▼▼▼
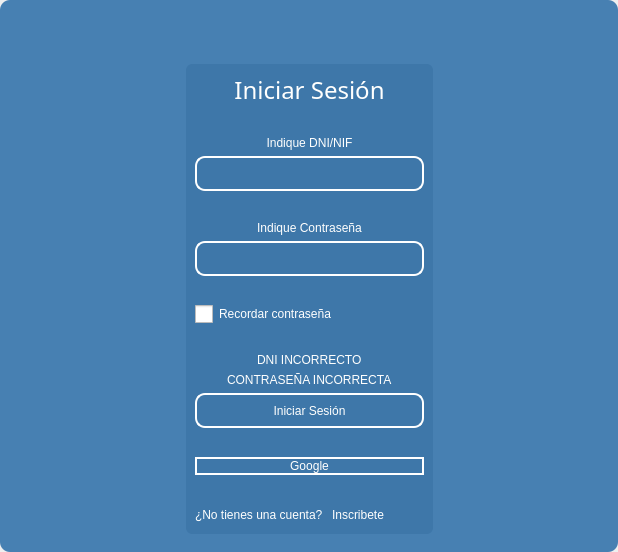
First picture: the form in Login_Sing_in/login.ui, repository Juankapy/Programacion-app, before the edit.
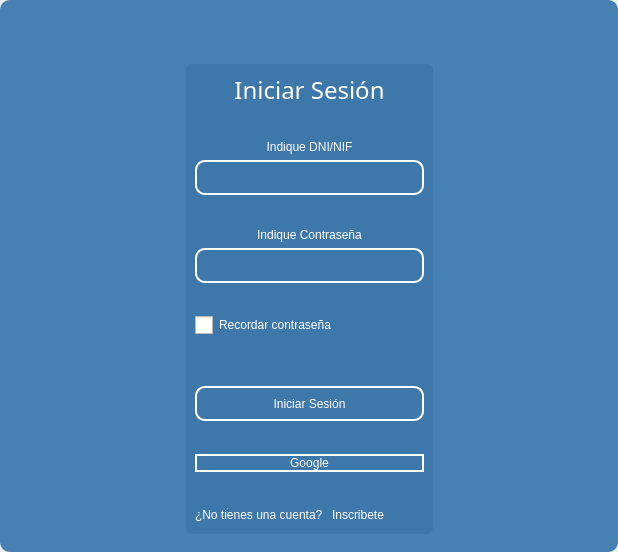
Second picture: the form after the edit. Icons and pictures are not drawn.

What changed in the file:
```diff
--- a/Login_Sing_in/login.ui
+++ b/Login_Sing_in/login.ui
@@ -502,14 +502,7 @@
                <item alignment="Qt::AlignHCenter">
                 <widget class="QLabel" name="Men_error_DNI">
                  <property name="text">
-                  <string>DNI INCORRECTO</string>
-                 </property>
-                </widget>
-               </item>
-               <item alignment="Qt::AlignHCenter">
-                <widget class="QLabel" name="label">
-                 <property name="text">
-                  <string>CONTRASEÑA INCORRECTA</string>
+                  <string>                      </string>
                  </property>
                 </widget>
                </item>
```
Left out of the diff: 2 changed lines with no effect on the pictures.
▲▲▲
▼▼▼
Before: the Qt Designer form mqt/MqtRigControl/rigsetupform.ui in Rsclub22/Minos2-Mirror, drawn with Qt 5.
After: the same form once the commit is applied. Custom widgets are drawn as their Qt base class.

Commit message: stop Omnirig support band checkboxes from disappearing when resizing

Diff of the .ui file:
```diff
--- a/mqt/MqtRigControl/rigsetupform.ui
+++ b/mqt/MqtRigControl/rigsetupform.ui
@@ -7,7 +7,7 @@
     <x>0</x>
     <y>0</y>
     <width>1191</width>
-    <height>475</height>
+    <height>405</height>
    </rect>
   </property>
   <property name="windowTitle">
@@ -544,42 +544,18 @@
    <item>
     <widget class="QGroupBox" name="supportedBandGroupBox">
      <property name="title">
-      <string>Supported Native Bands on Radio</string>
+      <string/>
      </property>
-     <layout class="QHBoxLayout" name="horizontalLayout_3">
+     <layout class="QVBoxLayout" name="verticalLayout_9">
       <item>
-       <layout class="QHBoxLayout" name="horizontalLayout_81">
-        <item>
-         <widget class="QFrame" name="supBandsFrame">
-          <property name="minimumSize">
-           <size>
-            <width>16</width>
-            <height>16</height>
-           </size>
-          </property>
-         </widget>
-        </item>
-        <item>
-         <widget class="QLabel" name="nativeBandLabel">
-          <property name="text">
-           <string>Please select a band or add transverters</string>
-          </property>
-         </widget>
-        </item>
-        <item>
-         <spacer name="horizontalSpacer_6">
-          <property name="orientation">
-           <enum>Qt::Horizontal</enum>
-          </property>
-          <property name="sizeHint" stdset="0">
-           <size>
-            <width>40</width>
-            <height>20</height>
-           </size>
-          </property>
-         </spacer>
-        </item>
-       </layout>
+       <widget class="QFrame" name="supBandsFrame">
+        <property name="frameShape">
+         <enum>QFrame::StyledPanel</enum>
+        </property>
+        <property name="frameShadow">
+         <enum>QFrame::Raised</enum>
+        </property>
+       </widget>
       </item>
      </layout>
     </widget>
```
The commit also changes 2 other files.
▲▲▲
* **WORK TO COMPLETE**
Among the lines of the material above, find those with the word "enum". Copy each one.

* **RESPONSE BOX**
-           <enum>Qt::Horizontal</enum>
+         <enum>QFrame::StyledPanel</enum>
+         <enum>QFrame::Raised</enum>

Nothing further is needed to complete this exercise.